Issue Thirty-Eight - Summer 2021

Star Slinger

By Deborah Burghardt

Knowing others plot
and await your surrender,
knowing if you do surrender,
they may kill you anyway—
that kind of knowing
is not my country.

My father lived in that place for a time,
on his knees, unable to turn his face away from the water
swirling in the toilet bowl.
“This is how they’ll get through. Need to set up a barricade.”
He slammed the lid shut. “Keep watch at all times.”
And I pretended to. No questions asked, trying to believe.
Not wanting him to be crazy.

Once Dad used an entire roll of clear plastic tape
to wrap a small package for mailing.
“That’s enough. Dad. Stop.”
“Why? You can never be too sure.”
And then I thought,
Isn’t that the truth? You can never be too sure—
That’s not crazy. That’s caution.

Dad sobbed over the KDKA evening news
every night for a week.
I thought his despair strange—
mourning for people he didn’t even know.
And then I thought,
Someone has to care about the world, cry
for people no one else does.
You could go crazy trying to ignore the injustice.
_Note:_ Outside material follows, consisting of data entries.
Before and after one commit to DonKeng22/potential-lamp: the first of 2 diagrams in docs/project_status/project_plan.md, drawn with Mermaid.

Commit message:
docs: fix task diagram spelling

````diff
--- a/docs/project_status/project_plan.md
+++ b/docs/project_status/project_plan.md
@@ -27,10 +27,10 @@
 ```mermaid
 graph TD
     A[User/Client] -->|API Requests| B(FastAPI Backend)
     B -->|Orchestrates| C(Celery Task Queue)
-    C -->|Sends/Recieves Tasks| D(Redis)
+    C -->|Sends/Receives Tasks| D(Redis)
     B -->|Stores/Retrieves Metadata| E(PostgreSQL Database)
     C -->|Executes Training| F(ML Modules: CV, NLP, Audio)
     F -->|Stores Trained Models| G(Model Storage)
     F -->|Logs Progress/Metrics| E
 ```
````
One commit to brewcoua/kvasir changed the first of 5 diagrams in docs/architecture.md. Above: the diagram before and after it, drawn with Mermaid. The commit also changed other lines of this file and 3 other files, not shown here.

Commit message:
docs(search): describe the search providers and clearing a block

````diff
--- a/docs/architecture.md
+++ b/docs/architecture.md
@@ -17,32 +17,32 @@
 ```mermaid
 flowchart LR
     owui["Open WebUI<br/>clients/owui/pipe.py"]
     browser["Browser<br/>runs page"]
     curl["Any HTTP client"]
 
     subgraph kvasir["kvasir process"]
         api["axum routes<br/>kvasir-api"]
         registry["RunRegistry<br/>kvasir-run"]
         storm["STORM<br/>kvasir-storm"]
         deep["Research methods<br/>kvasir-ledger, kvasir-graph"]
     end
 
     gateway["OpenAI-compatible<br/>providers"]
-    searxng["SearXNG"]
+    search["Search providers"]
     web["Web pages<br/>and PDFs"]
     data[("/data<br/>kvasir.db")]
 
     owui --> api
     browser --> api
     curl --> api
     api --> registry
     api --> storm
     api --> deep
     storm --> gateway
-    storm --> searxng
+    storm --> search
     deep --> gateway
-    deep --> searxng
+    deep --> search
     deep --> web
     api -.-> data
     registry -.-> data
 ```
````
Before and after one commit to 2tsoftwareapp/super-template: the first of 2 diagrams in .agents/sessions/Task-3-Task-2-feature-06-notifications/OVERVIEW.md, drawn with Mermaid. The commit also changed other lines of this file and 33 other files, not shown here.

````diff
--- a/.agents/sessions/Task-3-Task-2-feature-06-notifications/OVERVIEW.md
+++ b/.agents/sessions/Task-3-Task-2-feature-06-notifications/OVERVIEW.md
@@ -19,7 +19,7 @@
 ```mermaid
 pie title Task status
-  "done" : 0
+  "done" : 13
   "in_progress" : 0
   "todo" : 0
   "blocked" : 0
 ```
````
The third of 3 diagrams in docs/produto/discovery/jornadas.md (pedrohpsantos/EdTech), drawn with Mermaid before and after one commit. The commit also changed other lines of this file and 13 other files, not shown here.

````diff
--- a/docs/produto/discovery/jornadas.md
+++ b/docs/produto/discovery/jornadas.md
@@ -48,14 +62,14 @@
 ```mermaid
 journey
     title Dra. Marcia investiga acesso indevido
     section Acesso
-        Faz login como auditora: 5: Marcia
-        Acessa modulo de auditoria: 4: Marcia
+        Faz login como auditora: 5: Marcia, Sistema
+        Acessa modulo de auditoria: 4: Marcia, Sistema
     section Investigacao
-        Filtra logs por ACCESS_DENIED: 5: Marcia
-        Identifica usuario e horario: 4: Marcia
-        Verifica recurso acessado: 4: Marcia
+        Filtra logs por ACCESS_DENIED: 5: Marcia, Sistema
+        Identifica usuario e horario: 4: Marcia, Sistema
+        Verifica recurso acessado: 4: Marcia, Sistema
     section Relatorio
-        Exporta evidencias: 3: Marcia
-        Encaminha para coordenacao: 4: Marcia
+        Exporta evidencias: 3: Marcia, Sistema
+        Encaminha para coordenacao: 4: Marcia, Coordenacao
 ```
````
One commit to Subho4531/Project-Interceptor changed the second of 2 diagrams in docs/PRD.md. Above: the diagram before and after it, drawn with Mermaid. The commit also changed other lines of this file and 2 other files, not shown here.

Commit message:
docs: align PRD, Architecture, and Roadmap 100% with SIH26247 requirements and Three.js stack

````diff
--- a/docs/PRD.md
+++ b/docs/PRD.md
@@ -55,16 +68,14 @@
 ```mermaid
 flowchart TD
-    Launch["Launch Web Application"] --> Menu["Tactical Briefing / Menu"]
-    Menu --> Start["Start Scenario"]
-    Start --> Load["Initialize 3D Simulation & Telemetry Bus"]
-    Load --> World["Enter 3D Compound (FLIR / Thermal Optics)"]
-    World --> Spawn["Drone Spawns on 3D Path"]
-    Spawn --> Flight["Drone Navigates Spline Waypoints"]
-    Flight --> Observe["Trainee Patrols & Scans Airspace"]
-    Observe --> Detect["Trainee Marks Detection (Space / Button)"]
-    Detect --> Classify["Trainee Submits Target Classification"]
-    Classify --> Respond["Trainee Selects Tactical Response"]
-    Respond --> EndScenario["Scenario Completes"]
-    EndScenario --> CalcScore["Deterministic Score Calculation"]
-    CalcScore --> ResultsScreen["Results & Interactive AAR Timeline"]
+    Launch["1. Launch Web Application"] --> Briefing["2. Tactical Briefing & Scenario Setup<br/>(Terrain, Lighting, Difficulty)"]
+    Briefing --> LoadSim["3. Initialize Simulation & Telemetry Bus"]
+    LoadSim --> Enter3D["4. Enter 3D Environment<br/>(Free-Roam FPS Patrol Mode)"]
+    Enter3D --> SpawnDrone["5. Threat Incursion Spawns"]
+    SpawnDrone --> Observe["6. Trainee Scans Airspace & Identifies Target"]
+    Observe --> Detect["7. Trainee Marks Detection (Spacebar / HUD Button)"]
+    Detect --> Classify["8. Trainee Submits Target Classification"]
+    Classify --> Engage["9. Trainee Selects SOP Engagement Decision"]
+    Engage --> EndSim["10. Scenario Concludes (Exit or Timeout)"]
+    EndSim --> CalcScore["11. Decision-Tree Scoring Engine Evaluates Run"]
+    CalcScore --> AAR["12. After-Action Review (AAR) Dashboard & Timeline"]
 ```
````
I talked Dad out of buying a lawn tractor
for our postage stamp yard in town.
I failed to talk him out of his profound grief
over my mother’s death from multiple sclerosis.
“I should have done better for her.”
“But from what I saw, you did all you could.”
He shook his head. “Not enough.”
And then I thought,
I should have done better too.
She didn’t mean to drive us crazy with worry.

I came home to Dad writhing in his bedsheets,
curled into the fetal position, calling my name.
“Now that you’re here,” he said, “all will be well.”
I doubted that. Doctors labeled him a “manic depressive.”
I was proud of my special dad, my loving dad, my character of a dad.
They ordered psychotherapy.
Electro-shock treatments.

I’ll never forget the year Dad
flung tiny gold stars
across the Christmas tree branches.
How the stars floated to the floor,
glistened on the gold carpet.
I’ll never forget his beautiful mess.

Copyright 2021 Burghardt